Virtual reality is still a niche market, but its evangelists are no doubt itching for some sort of upgrade at this point. Both the HTC Vive and the Oculus Rift are coming up on their second anniversaries, and while each has made some interim changes (Oculus’s Touch controllers, the Vive’s Deluxe Audio Strap), the core experience hasn’t changed much.
HTC’s Vive Pro is that upgrade, or at least your first option. It’ll kick off VR’s second generation in just a scant few weeks, with the earliest orders set to ship on April 5. And as of today there’s a price for the first next-gen headset: $799.
That’s the same price as the original Vive launch, at least on paper. There’s a catch, though. It’s $799 for just the headset, with no base stations or controllers included. The standalone kit is meant for people who already own a Vive and are looking to upgrade—your base stations and controllers are compatible with the new headset, so there’s no reason to get more. Makes sense.
But it’s pricey all the same.

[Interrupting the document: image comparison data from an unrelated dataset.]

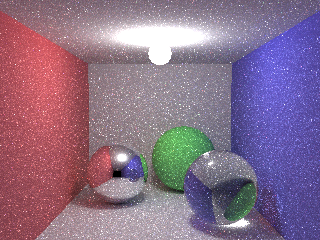
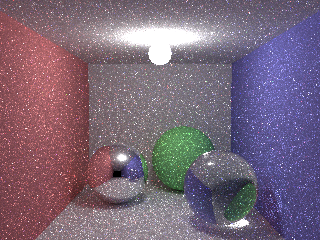
wip sppm

diff --git a/src/stochastic_ppm.h b/src/stochastic_ppm.h
@@ -95,6 +95,7 @@ namespace photonmap
             }
             struct ProgressiveIntersection
             {
+                Color emission;
                 // SHARED
                 Color accumulated_flux;
                 int index;
@@ -118,9 +119,6 @@ namespace photonmap
 
             struct SPPMPixel
             {
-                // UNUSED
-                Color emission;
-
                 // SHARED
                 Color accumulated_flux;
                 int index;
@@ -131,13 +129,12 @@ namespace photonmap
                 Vec position;
                 Color weight;
                 SPPMPixel(Intersection intersection_, const Color& weight_, double photon_radius_2_, int photon_count_,
-                          int index_, const Color& emission_)
+                          int index_)
                     : intersection(intersection_),
                       position(intersection_.hitpoint.position),
                       weight(weight_),
                       photon_radius_2(photon_radius_2_),
-                      index(index_),
-                      emission(emission_)
+                      index(index_)
                 {
                 }
             };
@@ -205,13 +202,15 @@ namespace photonmap
                     const Vec orienting_normal =
                         dot(hitpoint.normal, ray.dir) < 0.0
                             ? hitpoint.normal
-                            : (-1.0 * hitpoint.normal);  // 交差位置の法線（物体からのレイの入出を考慮）
+                            : (-1.0 * hitpoint.normal);
+
+                    // 交差位置の法線（物体からのレイの入出を考慮）
                     // 色の反射率最大のものを得る。ロシアンルーレットで使う。
                     // ロシアンルーレットの閾値は任意だが色の反射率等を使うとより良い。
 
                     if (direct)
                     {
-                        ld_container[index] = ld_container[index] + multiply(weight, now_object.emission);
+//                        ld_container[index] = ld_container[index] + multiply(weight, now_object.emission);
                     }
 
                     direct = now_object.reflection_type != REFLECTION_TYPE_DIFFUSE;
@@ -221,7 +220,7 @@ namespace photonmap
                         // 完全拡散面
                         case REFLECTION_TYPE_DIFFUSE:
                         {
-                            auto est = next_event_est(intersection, spheres[LightID], orienting_normal, *rnd);
+                            auto est = edupt::next_event_est(intersection, spheres[LightID], orienting_normal, *rnd);
 
                             ld_container[index] = ld_container[index] + multiply(weight, est);
                             auto p_it = imageidx_pointidx[index];
@@ -238,8 +237,8 @@ namespace photonmap
                             if (p_it < 0)
                             {
                                 imageidx_pointidx[index] = 1;
-                                point_map->AddData(
-                                    SPPMPixel(intersection, weight, initial_radius_2, 0, index));
+                                point_map->AddData(SPPMPixel(intersection, weight, initial_radius_2, 0, index));
+                                break;
                             }
                             else  // Found Point
                             {
@@ -254,7 +253,6 @@ namespace photonmap
                                         // ld_container[index] = ld_container[index] +
                                         //                         now_object.emission * weight /
                                         //                         russian_roulette_probability;
-
                                         break;
                                     }
                                 }
@@ -842,11 +840,13 @@ namespace photonmap
             //             }
             //             // point_map->AddData(ProgressiveIntersection(intersection, weight /
             //             // russian_roulette_probability,
-            //             //                                            initial_radius_2, 0, index, now_object.emission));
+            //             //                                            initial_radius_2, 0, index,
+            //             now_object.emission));
 
             //             ld_container[index] =
             //                 ld_container[index] +
-            //                 weight * edupt::next_event_est(intersection, spheres[LightID], orienting_normal, sampler01);
+            //                 weight * edupt::next_event_est(intersection, spheres[LightID], orienting_normal,
+            //                 sampler01);
 
             //             auto p_it = imageidx_pointidx[index];
 
@@ -886,7 +886,8 @@ namespace photonmap
             //         {
             //             // 完全鏡面なのでレイの反射方向は決定的。
             //             // ロシアンルーレットの確率で除算するのは上と同じ。
-            //             create_point(Ray(hitpoint.position, reflection(ray.dir, hitpoint.normal)), sampler01, depth + 1,
+            //             create_point(Ray(hitpoint.position, reflection(ray.dir, hitpoint.normal)), sampler01, depth +
+            //             1,
             //                          weight / russian_roulette_probability, point_map, index, true);
             //             return;
             //         }
@@ -897,7 +898,8 @@ namespace photonmap
             //         {
             //             const Ray reflection_ray = Ray(hitpoint.position, reflection(ray.dir, hitpoint.normal));
             //             const bool into =
-            //                 dot(hitpoint.normal, orienting_normal) > 0.0;  // レイがオブジェクトから出るのか、入るのか
+            //                 dot(hitpoint.normal, orienting_normal) > 0.0;  //
+            //                 レイがオブジェクトから出るのか、入るのか
 
             //             // Snellの法則
             //             const double nc = 1.0;   // 真空の屈折率
@@ -922,13 +924,15 @@ namespace photonmap
             //             const double R0 = (a * a) / (b * b);
 
             //             const double c = 1.0 - (into ? -ddn : dot(refraction_ray.dir, hitpoint.normal));
-            //             // 反射方向の光が反射してray.dirの方向に運ぶ割合。同時に屈折方向の光が反射する方向に運ぶ割合。
+            //             //
+            //             反射方向の光が反射してray.dirの方向に運ぶ割合。同時に屈折方向の光が反射する方向に運ぶ割合。
             //             const double Re = R0 + (1.0 - R0) * std::pow(c, 5.0);
             //             // レイの運ぶ放射輝度は屈折率の異なる物体間を移動するとき、屈折率の比の二乗の分だけ変化する。
             //             const double nnt2 = std::pow(into ? nc / nt : nt / nc, 2.0);
             //             const double Tr = (1.0 - Re) * nnt2;  // 屈折方向の光が屈折してray.dirの方向に運ぶ割合
 
-            //             // 一定以上レイを追跡したら屈折と反射のどちらか一方を追跡する。（さもないと指数的にレイが増える）
+            //             //
+            //             一定以上レイを追跡したら屈折と反射のどちらか一方を追跡する。（さもないと指数的にレイが増える）
             //             // ロシアンルーレットで決定する。
             //             const double probability = 0.25 + 0.5 * Re;
 
@@ -937,15 +941,15 @@ namespace photonmap
             //             {  // 反射
 
             //                 create_point(reflection_ray, sampler01, depth + 1,
-            //                              weight * Re / (probability * russian_roulette_probability), point_map, index,
-            //                              true);
+            //                              weight * Re / (probability * russian_roulette_probability), point_map,
+            //                              index, true);
             //             }
             //             else
             //             {  // 屈折
 
             //                 create_point(refraction_ray, sampler01, depth + 1,
-            //                              weight * Tr / ((1.0 - probability) * russian_roulette_probability), point_map,
-            //                              index, false);
+            //                              weight * Tr / ((1.0 - probability) * russian_roulette_probability),
+            //                              point_map, index, false);
             //             }
             //             return;
 
@@ -1145,26 +1149,27 @@ namespace photonmap
                     {
                         image[p_it] = ld_container[p_it] / ((i + 1));
 
-                        //     image[i] = Color();
                     }
                     const int image_index_sample = 49196;
 
                     std::cout << image_index_sample << std::endl;
 
-                    for (auto node : point_map.GetData())
-                    {
-                        // image[node.index] =
-                        //     node.emission + node.weight * node.accumulated_flux *
-                        //                         (1.0 / (M_PI * node.photon_radius_2 * ((i + 1) * photon_num)));
-                        image[node.index] =
-                            image[node.index] + multiply(node.weight, node.accumulated_flux) *
-                                                    (1.0 / (M_PI * node.photon_radius_2 * ((i + 1) * photon_num)));
-                        if (node.index == image_index_sample)
-                        {
-                            std::cout << image[node.index] << std::endl;
-                        }
-                    }
+                    // for (auto node : point_map.GetData())
+                    // {
+                    //     // image[node.index] =
+                    //     //     node.emission + node.weight * node.accumulated_flux *
+                    //     //                         (1.0 / (M_PI * node.photon_radius_2 * ((i + 1) * photon_num)));
+                    //     image[node.index] =
+                    //         image[node.index] + multiply(node.weight, node.accumulated_flux) *
+                    //                                 (1.0 / (M_PI * node.photon_radius_2 * ((i + 1) * photon_num)));
+                    //     if (node.index == image_index_sample)
+                    //     {
+                    //         std::cout << image[node.index] << std::endl;
+                    //     }
+                    // }
 
+
+                    std::cout << image[image_index_sample] << std::endl;
                     //                    image[image_index_sample] = Color(1, 0, 0);
 
                     save_ppm_file(filename + "_" + std::to_string(i) + ".ppm", image, width, height);

diff --git a/src/radiance.h b/src/radiance.h
@@ -49,22 +49,22 @@ namespace edupt
 
         auto light_normal = normalize(light_pos - light.position);
 
-        auto dot0 = std::abs(dot(orienting_normal, light_dir));
-        auto dot1 = std::abs(dot(light_normal, -1 * light_dir));
-        auto rad2 = light.radius * light.radius;
+        auto dot0 = dot(orienting_normal, light_dir);
+        auto dot1 = dot(light_normal, light_dir);
+        auto radius2 = light.radius * light.radius;
 
         Intersection shadow_isect;
         Ray shadow_ray(isect.hitpoint.position, light_dir);
         auto hit = intersect_scene(shadow_ray, &shadow_isect);
-        auto hit_light = hit && (shadow_isect.object_id == LightID);
+        auto hit_light = hit && (shadow_isect.object_id == LightID) && dot1 < 0 && dot0 > 0;
         if (hit_light)
         {
-            auto G = (dot0 * dot1) / light_dist2;
-            auto pdf = 1.0 / (4.0 * M_PI * rad2);
-
-            return multiply(spheres[isect.object_id].color,
-                            multiply(light.emission, (spheres[isect.object_id].color / M_PI))) *
-                   G / pdf;
+            auto G = (std::abs(dot0) * std::abs(dot1)) / light_dist2;
+            auto pdf = 1.0 / (4.0 * M_PI * radius2);
+            auto fs = spheres[isect.object_id].color / M_PI;
+            // Ij←Ij+α×Le(xl→x)fs(x,ω⃗ l,ω⃗ o)G(xl↔x)/pA(xl)
+            // Le より先
+            return multiply(light.emission, fs) * G / pdf;
         }
         return Color();
     }
@@ -267,10 +267,6 @@ namespace edupt
                 dot(hitpoint.normal, ray.dir) < 0.0
                     ? hitpoint.normal
                     : (-1.0 * hitpoint.normal);  // 交差位置の法線（物体からのレイの入出を考慮）
-            // 色の反射率最大のものを得る。ロシアンルーレットで使う。
-            // ロシアンルーレットの閾値は任意だが色の反射率等を使うとより良い。
-            double russian_roulette_probability =
-                std::max(now_object.color.x, std::max(now_object.color.y, now_object.color.z));
 
             if (direct)
             {
@@ -278,18 +274,6 @@ namespace edupt
             }
 
             direct = now_object.reflection_type != REFLECTION_TYPE_DIFFUSE;
-
-            // 反射回数が一定以上になったらロシアンルーレットの確率を急上昇させる。（スタックオーバーフロー対策）
-            if (depth > MaxDepth) russian_roulette_probability *= std::pow(0.5, depth - MaxDepth);
-
-            // ロシアンルーレットを実行し追跡を打ち切るかどうかを判断する。
-            // ただしDepth回の追跡は保障する。
-            if (depth > kDepth)
-            {
-                if (rnd->sample() >= russian_roulette_probability) break;
-            }
-            else
-                russian_roulette_probability = 1.0;  // ロシアンルーレット実行しなかった
 
             switch (now_object.reflection_type)
             {
@@ -316,7 +300,9 @@ namespace edupt
                     Vec dir = normalize((u * cos(r1) * r2s + v * sin(r1) * r2s + w * sqrt(1.0 - r2)));
 
                     ray = Ray(hitpoint.position, dir);
-                    weight = multiply(weight, now_object.color / russian_roulette_probability);
+                    weight = multiply(weight, now_object.color);
+
+                    goto hoge;
                 }
                 break;
 
@@ -324,7 +310,7 @@ namespace edupt
                 case REFLECTION_TYPE_SPECULAR:
                 {
                     ray = Ray(hitpoint.position, ray.dir - hitpoint.normal * 2.0 * dot(hitpoint.normal, ray.dir));
-                    weight = multiply(weight, now_object.color / russian_roulette_probability);
+                    weight = multiply(weight, now_object.color);
                 }
                 break;
 
@@ -346,7 +332,7 @@ namespace edupt
                     if (cos2t < 0.0)
                     {  // 全反射
                         ray = reflection_ray;
-                        weight = multiply(weight, now_object.color / russian_roulette_probability);
+                        weight = multiply(weight, now_object.color);
                         break;
                     }
 
@@ -377,18 +363,37 @@ namespace edupt
                     if (rnd->sample() < probability)
                     {  // 反射
                         ray = reflection_ray;
-                        weight = multiply(weight, now_object.color * Re / (probability * russian_roulette_probability));
+                        weight = multiply(weight, now_object.color * Re / (probability));
                     }
                     else
                     {
                         ray = refraction_ray;
-                        weight = multiply(weight,
-                                          now_object.color * Tr / ((1.0 - probability) * russian_roulette_probability));
+                        weight = multiply(weight, now_object.color * Tr / ((1.0 - probability)));
                     }
                 }
                 break;
             }
+            // 色の反射率最大のものを得る。ロシアンルーレットで使う。
+            // ロシアンルーレットの閾値は任意だが色の反射率等を使うとより良い。
+            double russian_roulette_probability =
+                std::max(now_object.color.x, std::max(now_object.color.y, now_object.color.z));
+
+            // 反射回数が一定以上になったらロシアンルーレットの確率を急上昇させる。（スタックオーバーフロー対策）
+            if (depth >= MaxDepth) russian_roulette_probability *= std::pow(0.5, depth - MaxDepth);
+
+            // ロシアンルーレットを実行し追跡を打ち切るかどうかを判断する。
+            // ただしDepth回の追跡は保障する。
+            if (depth >= kDepth)
+            {
+                if (rnd->sample() >= russian_roulette_probability) break;
+            }
+            else
+                russian_roulette_probability = 1.0;  // ロシアンルーレット実行しなかった
+
+            weight = weight / russian_roulette_probability;
         }
+
+    hoge:;
 
         return rad;
     }

diff --git a/src/main.cpp b/src/main.cpp
@@ -17,8 +17,8 @@ int main(int argc, char **argv)
     // edupt::render(640, 480, 4, 2);
     constexpr int width = 320;
     constexpr int height = 240;
-    int samples = 100;
-    int supersamples = 4;
+    int samples = 1;
+    int supersamples = 1;
     int photon_num = 50000;
     int gather_photon_radius = 32;
     int gahter_max_photon_num = 64;
@@ -27,7 +27,7 @@ int main(int argc, char **argv)
     int photonmap_num = 10;
     std::stringstream ss;
  //   return edupt::render_dof(width, height, samples, supersamples, 180, 4);
-//    return edupt::render(width, height, samples, supersamples);
+    return edupt::render(width, height, samples, supersamples);
 
     // for (size_t i = 60; i < 200; i = i + 10)
     // {
@@ -70,8 +70,8 @@ int main(int argc, char **argv)
     gather_photon_radius = 5;
     photonmap::progressive::InitialRadius = gather_photon_radius;
 
-    gahter_max_photon_num = 1000000;
-    photon_num = 100;
+    gahter_max_photon_num = 10000;
+    photon_num = 100000;
 
     ss << "image_" << scene_name << "_ppm101_" << width << "_" << height << "_" << samples << "_" << supersamples << "_"
        << photon_num << "_" << gather_photon_radius << "_" << gahter_max_photon_num << "_" << photonmap_num;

Worth it, maybe—the Vive Pro bumps the resolution from 2160x1200 up to 2880x1600, features dual front-facing cameras instead of a single camera, includes the built-in headphones and rigid form of the $100 Deluxe Audio Strap, and more. Still, it’s the same price for the Vive Pro as the entire Vive package last time.
There’s no official Vive Pro package price yet, so those who don’t have base stations or controllers yet will have to wait a bit longer. I’d guess we’re talking $1,000 for the full Vive Pro kit though, which is a daunting amount of money.
Daunting enough that it makes the original Vive look like a bargain in comparison, and I suspect that’ll be the more appealing kit for a while to come. The original Vive package, complete with base stations and controllers, is dropping down permanently to $500, which again puts it in spitting distance of the $399 Oculus Rift. Not a bad deal, especially if (as I suspect) that ends up being half the cost of the Vive Pro package.
In any case, the Vive Pro is available for preorder starting today, with shipments starting April 5. We’ll have a review in the coming weeks, but for enthusiasts who’ve been itching for a higher-resolution headset, this is your best option—or really your only option, at least until Oculus puts a price on the wireless Santa Cruz prototype we demoed last year. That could be 2019, for all we know.